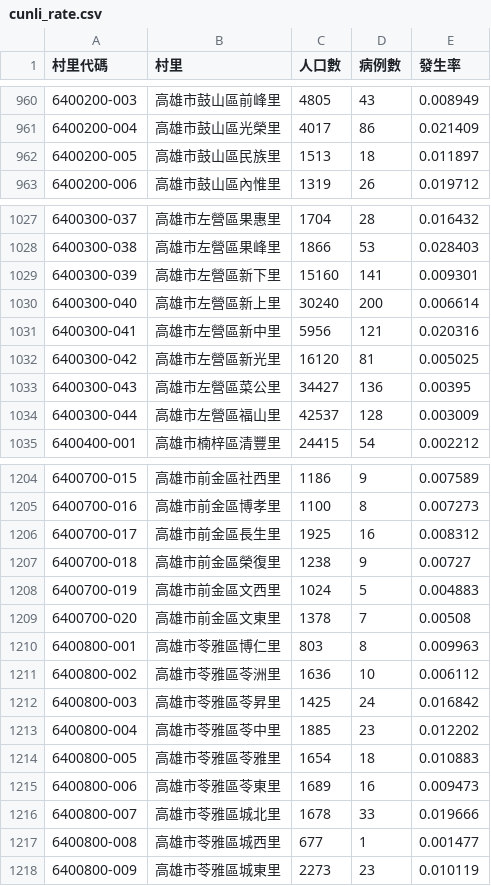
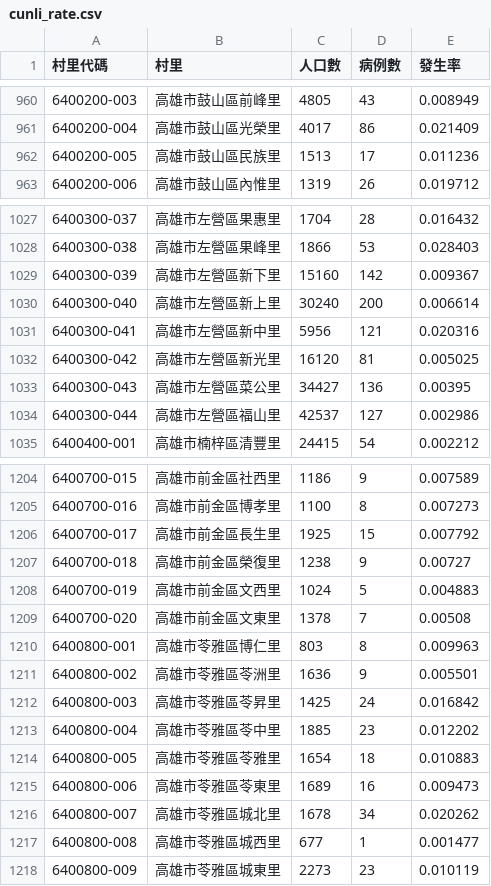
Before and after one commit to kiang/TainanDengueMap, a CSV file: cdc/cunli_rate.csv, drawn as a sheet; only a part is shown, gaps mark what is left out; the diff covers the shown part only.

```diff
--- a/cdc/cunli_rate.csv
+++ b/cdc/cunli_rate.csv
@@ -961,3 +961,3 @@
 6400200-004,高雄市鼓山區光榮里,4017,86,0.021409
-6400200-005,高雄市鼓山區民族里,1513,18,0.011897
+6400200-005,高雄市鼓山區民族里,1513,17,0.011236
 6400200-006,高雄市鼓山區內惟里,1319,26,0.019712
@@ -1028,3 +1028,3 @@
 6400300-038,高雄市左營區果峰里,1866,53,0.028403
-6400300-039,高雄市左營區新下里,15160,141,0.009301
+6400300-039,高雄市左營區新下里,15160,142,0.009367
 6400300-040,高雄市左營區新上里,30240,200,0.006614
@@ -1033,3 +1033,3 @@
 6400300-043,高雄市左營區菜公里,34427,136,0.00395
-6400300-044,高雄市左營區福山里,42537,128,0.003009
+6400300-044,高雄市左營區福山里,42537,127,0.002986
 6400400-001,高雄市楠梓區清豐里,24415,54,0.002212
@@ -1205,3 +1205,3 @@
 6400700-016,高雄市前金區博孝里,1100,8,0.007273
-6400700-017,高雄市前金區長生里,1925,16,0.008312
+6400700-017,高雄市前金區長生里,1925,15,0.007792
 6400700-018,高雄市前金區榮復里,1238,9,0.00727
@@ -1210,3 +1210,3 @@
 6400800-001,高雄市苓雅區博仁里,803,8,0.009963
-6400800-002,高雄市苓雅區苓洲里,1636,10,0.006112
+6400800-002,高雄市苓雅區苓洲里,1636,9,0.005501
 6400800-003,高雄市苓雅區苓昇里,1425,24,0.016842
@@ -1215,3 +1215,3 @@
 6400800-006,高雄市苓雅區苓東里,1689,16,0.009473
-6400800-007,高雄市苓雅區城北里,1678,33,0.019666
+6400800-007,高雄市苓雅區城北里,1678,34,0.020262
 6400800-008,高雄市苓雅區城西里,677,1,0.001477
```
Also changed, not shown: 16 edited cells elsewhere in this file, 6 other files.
...
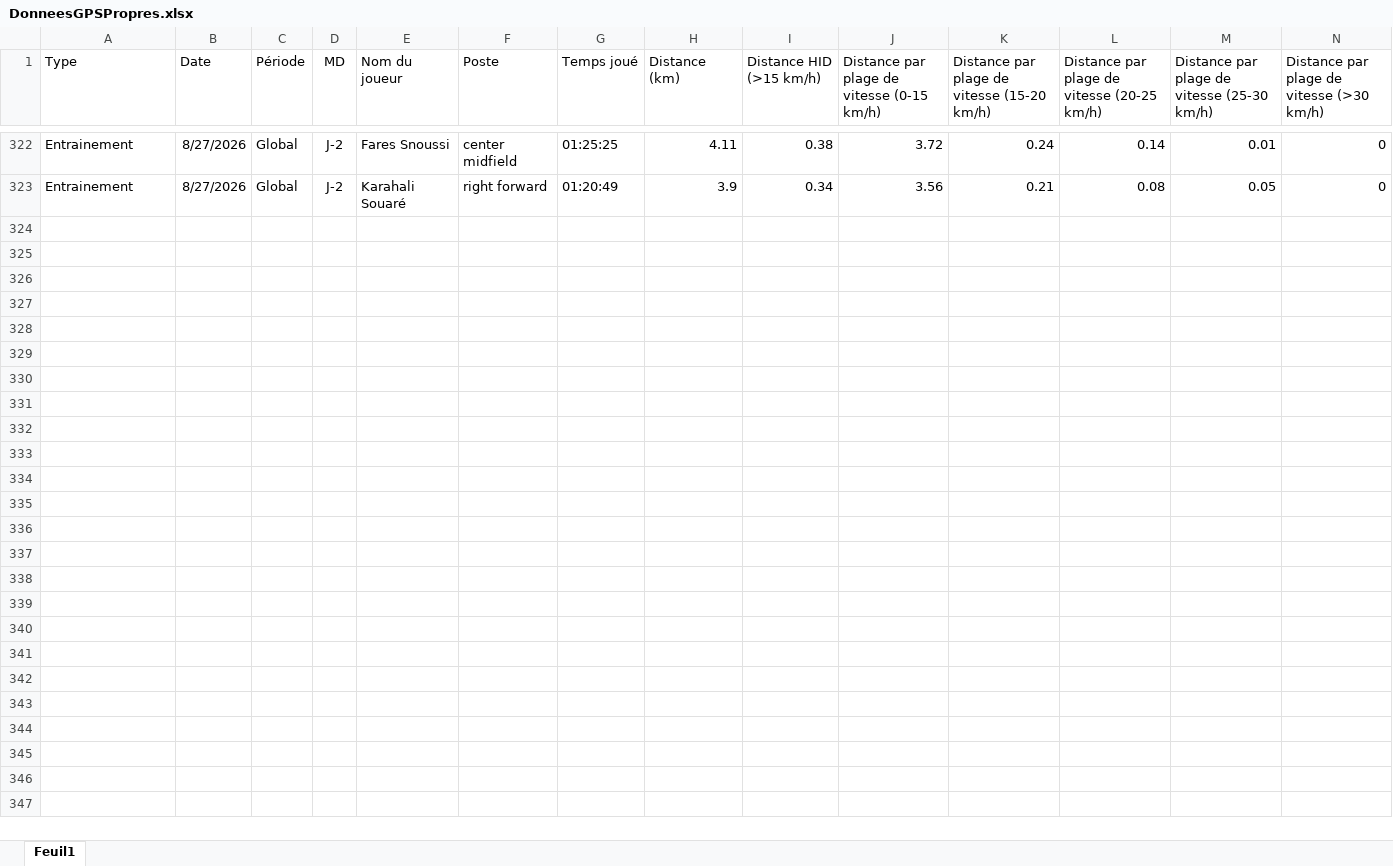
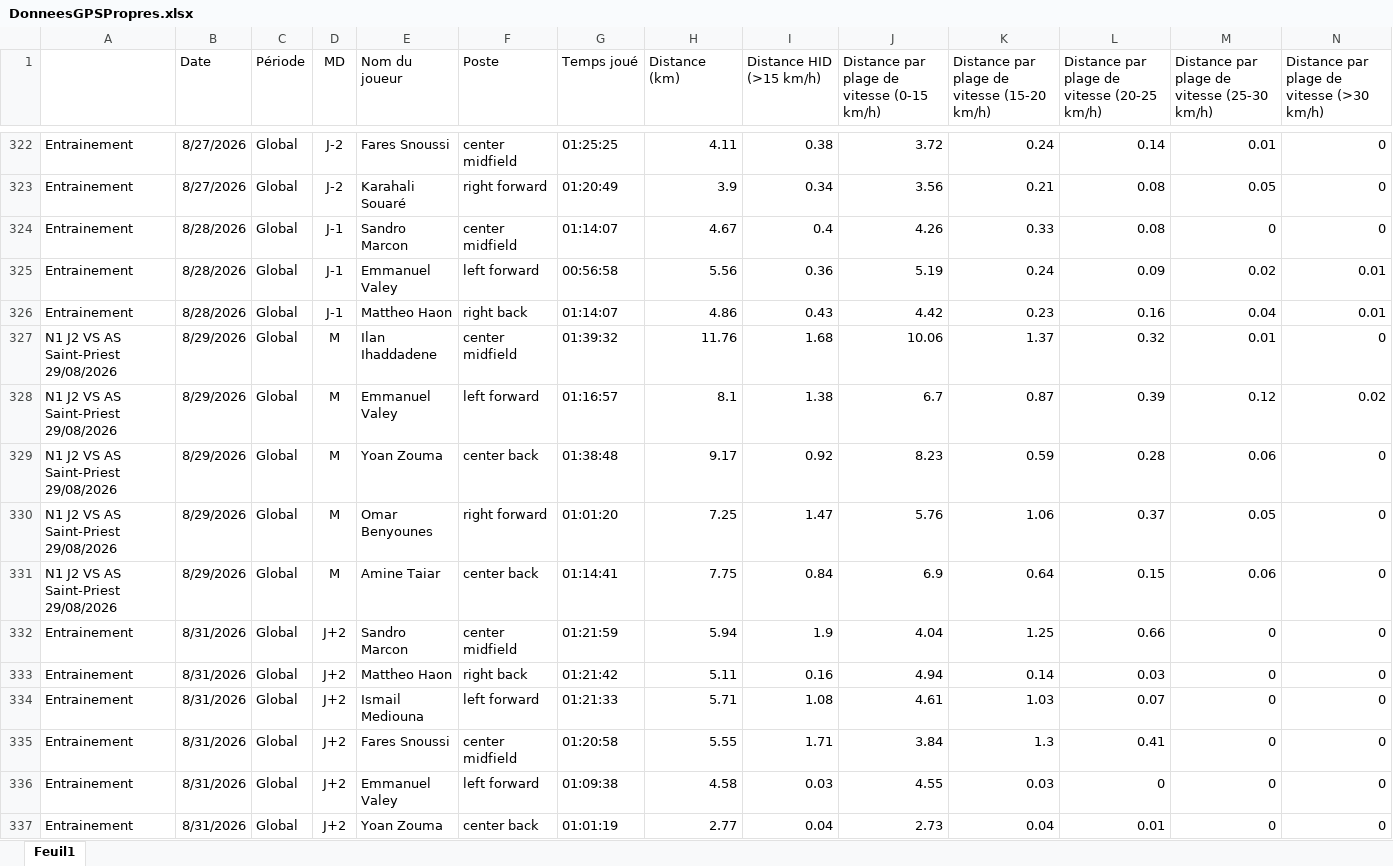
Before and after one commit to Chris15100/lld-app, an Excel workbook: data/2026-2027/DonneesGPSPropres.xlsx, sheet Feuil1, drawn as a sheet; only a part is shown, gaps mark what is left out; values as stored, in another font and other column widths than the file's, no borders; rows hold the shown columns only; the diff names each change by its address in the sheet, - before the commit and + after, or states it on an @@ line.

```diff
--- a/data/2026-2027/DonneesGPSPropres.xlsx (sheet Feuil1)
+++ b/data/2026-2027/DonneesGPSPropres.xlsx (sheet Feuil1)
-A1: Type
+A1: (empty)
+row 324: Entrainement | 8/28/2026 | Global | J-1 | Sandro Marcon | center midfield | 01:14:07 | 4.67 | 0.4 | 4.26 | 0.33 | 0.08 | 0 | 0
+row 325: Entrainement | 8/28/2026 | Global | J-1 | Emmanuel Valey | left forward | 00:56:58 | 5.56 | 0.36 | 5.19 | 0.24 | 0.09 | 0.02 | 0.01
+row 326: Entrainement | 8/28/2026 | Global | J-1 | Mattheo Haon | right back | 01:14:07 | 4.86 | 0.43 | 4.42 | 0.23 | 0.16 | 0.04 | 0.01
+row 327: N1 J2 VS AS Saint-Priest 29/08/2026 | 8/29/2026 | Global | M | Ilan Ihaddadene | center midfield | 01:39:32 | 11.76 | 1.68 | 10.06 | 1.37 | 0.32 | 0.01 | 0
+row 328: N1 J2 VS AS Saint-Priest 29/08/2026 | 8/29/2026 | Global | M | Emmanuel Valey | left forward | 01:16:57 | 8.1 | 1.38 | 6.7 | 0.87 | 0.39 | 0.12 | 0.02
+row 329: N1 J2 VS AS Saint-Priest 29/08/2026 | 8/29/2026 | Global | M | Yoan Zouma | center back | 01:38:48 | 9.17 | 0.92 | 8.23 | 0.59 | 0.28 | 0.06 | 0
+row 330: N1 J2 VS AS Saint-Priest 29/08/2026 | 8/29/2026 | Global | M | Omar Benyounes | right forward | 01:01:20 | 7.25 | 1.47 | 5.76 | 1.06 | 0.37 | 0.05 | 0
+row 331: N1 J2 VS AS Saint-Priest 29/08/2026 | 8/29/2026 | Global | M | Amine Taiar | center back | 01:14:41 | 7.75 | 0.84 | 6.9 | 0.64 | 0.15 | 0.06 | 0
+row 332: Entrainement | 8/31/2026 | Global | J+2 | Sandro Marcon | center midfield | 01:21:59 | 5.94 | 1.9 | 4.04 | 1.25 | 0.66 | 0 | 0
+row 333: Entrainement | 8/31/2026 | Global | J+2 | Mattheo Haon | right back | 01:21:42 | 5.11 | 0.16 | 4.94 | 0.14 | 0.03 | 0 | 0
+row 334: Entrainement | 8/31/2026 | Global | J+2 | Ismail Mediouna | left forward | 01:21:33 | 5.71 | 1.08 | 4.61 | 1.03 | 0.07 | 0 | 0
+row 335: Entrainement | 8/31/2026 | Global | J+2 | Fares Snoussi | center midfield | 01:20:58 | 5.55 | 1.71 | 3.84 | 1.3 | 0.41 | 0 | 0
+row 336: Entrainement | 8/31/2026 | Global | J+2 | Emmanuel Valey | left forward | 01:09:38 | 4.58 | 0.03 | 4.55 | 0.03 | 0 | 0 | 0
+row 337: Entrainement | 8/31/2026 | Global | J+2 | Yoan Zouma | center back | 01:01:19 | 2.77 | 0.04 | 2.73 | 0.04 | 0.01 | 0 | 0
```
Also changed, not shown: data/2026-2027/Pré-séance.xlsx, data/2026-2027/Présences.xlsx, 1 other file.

| Problem details |
Among the entries above, how many lines hold the string "高雄市前金區長生里"? Answer with the bare number.

| Exercise response |
2